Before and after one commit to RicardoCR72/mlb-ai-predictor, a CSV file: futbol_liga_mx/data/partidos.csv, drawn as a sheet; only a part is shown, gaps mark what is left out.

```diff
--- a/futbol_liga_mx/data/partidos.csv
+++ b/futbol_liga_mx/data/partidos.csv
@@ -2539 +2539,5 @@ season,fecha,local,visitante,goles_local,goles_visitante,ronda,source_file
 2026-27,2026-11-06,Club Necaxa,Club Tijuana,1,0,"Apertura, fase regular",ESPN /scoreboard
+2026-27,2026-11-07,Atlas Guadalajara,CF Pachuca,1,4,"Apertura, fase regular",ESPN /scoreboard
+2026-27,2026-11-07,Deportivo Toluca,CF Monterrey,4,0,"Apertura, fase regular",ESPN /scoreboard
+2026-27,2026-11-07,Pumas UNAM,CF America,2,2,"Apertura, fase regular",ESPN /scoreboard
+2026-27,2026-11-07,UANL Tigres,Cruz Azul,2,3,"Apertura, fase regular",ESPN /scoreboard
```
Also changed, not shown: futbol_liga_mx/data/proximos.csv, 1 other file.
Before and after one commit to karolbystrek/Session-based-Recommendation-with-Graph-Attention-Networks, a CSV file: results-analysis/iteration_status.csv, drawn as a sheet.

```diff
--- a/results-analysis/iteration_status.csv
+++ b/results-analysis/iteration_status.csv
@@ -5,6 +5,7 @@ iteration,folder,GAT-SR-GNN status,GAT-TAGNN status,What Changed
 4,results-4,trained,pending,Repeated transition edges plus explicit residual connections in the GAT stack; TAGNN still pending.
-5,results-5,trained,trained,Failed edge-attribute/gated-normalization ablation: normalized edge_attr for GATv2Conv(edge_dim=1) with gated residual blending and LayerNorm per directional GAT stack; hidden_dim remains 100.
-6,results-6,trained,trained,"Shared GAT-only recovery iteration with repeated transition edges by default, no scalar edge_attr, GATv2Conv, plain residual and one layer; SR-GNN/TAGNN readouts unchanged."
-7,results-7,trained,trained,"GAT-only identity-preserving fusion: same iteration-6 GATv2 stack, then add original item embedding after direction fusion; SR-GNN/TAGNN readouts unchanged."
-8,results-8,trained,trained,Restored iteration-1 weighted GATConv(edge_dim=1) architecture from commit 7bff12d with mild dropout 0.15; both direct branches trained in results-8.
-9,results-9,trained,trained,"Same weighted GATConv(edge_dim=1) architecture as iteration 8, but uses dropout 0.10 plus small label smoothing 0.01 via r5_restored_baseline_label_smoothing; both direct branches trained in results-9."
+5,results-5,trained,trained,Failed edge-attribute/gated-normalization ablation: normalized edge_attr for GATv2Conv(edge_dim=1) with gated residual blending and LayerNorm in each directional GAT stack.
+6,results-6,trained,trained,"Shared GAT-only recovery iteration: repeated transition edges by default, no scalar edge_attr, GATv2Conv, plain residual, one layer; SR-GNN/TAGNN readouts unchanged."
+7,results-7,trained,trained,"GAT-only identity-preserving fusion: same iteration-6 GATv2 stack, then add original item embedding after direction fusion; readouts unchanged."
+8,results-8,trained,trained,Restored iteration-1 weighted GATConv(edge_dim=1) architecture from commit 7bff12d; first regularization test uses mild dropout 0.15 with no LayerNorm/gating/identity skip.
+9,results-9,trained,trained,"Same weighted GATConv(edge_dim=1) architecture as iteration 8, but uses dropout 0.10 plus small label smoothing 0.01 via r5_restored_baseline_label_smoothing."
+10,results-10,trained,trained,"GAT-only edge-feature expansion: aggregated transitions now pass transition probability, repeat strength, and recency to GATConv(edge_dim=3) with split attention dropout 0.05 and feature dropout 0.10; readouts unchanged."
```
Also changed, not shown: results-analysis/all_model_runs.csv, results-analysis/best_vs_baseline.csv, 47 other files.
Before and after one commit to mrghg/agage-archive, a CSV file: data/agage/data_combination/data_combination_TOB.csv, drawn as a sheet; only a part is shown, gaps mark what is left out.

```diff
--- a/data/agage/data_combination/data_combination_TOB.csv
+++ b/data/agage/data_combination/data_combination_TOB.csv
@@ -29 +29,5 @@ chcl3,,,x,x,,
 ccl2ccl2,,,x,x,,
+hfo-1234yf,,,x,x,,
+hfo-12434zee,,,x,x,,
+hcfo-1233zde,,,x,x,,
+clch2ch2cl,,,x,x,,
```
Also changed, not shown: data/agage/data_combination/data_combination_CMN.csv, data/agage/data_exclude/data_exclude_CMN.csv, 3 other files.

____________

*PROBLEM DETAILS*.
Every line in the records above with the string "data" in it should be shown.

*TASK ANSWER*.
Before and after one commit to RicardoCR72/mlb-ai-predictor, a CSV file: futbol_liga_mx/data/partidos.csv, drawn as a sheet; only a part is shown, gaps mark what is left out.
--- a/futbol_liga_mx/data/partidos.csv
+++ b/futbol_liga_mx/data/partidos.csv
Also changed, not shown: futbol_liga_mx/data/proximos.csv, 1 other file.
Before and after one commit to mrghg/agage-archive, a CSV file: data/agage/data_combination/data_combination_TOB.csv, drawn as a sheet; only a part is shown, gaps mark what is left out.
--- a/data/agage/data_combination/data_combination_TOB.csv
+++ b/data/agage/data_combination/data_combination_TOB.csv
Also changed, not shown: data/agage/data_combination/data_combination_CMN.csv, data/agage/data_exclude/data_exclude_CMN.csv, 3 other files.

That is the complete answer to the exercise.